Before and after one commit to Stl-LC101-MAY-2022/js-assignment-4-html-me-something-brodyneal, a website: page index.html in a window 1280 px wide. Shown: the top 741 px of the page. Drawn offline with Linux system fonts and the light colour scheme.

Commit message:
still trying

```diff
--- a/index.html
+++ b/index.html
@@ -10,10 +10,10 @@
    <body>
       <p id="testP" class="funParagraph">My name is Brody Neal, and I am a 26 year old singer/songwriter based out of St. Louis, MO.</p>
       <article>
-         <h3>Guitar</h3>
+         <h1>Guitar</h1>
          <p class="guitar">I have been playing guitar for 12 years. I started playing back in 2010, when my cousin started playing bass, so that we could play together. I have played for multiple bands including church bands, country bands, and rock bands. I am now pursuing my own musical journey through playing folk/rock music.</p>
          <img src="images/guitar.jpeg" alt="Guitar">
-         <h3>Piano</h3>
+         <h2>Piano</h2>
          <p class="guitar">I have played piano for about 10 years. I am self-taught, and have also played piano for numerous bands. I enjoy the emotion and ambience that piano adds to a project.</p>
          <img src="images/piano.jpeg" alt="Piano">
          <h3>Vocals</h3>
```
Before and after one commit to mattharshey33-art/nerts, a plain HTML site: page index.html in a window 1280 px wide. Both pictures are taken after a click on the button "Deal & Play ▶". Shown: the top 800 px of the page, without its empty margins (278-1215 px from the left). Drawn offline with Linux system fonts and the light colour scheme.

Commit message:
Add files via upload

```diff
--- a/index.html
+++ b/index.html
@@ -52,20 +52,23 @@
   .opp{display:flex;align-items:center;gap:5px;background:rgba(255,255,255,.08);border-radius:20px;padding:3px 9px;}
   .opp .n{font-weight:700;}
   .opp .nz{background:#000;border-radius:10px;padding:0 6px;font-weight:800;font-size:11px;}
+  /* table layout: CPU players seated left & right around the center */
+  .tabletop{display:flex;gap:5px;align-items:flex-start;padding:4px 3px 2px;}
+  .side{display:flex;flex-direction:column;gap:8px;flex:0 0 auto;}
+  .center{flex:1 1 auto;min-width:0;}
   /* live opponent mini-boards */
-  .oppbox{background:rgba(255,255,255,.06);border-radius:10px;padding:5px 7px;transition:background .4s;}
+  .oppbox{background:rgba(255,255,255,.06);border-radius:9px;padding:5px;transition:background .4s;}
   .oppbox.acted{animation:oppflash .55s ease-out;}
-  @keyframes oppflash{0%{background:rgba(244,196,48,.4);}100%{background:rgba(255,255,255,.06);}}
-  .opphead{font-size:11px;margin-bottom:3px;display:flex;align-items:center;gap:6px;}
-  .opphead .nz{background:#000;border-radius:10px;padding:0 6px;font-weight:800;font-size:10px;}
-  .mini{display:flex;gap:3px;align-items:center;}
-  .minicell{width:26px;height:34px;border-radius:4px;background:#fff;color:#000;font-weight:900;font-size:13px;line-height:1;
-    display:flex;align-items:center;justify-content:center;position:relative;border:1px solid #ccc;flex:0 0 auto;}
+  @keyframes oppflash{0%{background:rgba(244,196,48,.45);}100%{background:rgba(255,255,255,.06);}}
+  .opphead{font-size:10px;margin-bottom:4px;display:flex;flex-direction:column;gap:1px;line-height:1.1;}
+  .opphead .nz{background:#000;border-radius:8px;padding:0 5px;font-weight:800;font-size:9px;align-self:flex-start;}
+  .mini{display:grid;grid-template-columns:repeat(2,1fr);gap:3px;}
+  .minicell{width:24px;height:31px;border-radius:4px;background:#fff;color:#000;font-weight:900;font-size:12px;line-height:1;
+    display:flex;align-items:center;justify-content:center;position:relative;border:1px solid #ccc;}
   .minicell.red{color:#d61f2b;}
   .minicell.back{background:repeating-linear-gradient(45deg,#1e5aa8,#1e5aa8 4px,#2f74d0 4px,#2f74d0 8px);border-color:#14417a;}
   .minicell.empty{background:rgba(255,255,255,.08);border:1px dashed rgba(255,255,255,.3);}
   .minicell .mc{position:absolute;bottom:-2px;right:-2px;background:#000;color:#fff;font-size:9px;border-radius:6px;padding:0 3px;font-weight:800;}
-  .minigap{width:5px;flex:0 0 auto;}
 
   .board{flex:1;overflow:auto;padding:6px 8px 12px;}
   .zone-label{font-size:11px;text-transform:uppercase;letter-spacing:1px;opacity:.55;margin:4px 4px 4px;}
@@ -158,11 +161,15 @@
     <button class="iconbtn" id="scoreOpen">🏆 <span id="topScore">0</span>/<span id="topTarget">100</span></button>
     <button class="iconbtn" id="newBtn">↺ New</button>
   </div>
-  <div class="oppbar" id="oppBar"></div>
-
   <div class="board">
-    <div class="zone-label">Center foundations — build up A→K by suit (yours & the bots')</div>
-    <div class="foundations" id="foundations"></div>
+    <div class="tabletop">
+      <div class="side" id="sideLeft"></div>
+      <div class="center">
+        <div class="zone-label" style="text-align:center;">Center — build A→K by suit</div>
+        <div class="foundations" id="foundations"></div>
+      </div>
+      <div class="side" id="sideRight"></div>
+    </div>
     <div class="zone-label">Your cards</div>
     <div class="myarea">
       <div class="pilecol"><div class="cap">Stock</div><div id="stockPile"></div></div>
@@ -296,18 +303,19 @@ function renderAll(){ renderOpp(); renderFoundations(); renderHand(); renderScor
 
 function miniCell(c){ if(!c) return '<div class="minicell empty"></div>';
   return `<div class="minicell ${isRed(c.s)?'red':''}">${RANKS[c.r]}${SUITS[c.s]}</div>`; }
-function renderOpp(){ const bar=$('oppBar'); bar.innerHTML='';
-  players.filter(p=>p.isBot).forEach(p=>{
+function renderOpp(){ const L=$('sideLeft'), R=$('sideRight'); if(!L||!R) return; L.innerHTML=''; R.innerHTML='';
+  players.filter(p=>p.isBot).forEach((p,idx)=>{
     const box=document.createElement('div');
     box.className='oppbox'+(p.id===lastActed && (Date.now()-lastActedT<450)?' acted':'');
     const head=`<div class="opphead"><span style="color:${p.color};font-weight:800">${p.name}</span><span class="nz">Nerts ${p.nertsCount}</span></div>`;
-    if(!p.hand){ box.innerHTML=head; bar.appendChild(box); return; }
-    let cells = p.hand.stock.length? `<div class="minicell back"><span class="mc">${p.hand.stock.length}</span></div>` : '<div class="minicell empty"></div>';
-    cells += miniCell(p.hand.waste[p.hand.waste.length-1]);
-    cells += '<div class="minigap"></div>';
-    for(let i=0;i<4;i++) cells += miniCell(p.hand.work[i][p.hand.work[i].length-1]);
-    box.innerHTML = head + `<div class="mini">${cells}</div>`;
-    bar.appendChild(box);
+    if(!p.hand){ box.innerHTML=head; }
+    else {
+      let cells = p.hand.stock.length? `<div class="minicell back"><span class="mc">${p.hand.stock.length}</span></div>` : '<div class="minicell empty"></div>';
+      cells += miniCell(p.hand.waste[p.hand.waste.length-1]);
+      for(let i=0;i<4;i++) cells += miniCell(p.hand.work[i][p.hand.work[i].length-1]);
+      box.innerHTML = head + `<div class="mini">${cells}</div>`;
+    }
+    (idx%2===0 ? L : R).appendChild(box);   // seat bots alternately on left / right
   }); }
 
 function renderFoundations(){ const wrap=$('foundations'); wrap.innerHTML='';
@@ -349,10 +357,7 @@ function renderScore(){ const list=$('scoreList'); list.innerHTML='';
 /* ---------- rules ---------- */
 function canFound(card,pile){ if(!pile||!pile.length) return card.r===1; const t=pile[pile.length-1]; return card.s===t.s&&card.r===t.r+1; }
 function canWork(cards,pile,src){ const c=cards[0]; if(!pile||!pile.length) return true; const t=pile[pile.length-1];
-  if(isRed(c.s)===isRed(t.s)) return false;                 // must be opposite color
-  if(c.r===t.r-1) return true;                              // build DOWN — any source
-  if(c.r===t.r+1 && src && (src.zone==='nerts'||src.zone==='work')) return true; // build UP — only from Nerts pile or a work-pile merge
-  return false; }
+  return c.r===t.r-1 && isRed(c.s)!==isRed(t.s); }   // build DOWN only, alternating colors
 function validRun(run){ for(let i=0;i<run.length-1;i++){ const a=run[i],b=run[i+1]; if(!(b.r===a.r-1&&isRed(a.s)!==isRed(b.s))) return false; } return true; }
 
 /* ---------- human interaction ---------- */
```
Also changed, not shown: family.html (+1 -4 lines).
----
-- WHAT IS NEEDED --
Using the listing above, say how many of its lines contain the string "sideLeft", giving nothing but the figure.

-- YOUR RESPONSE --
2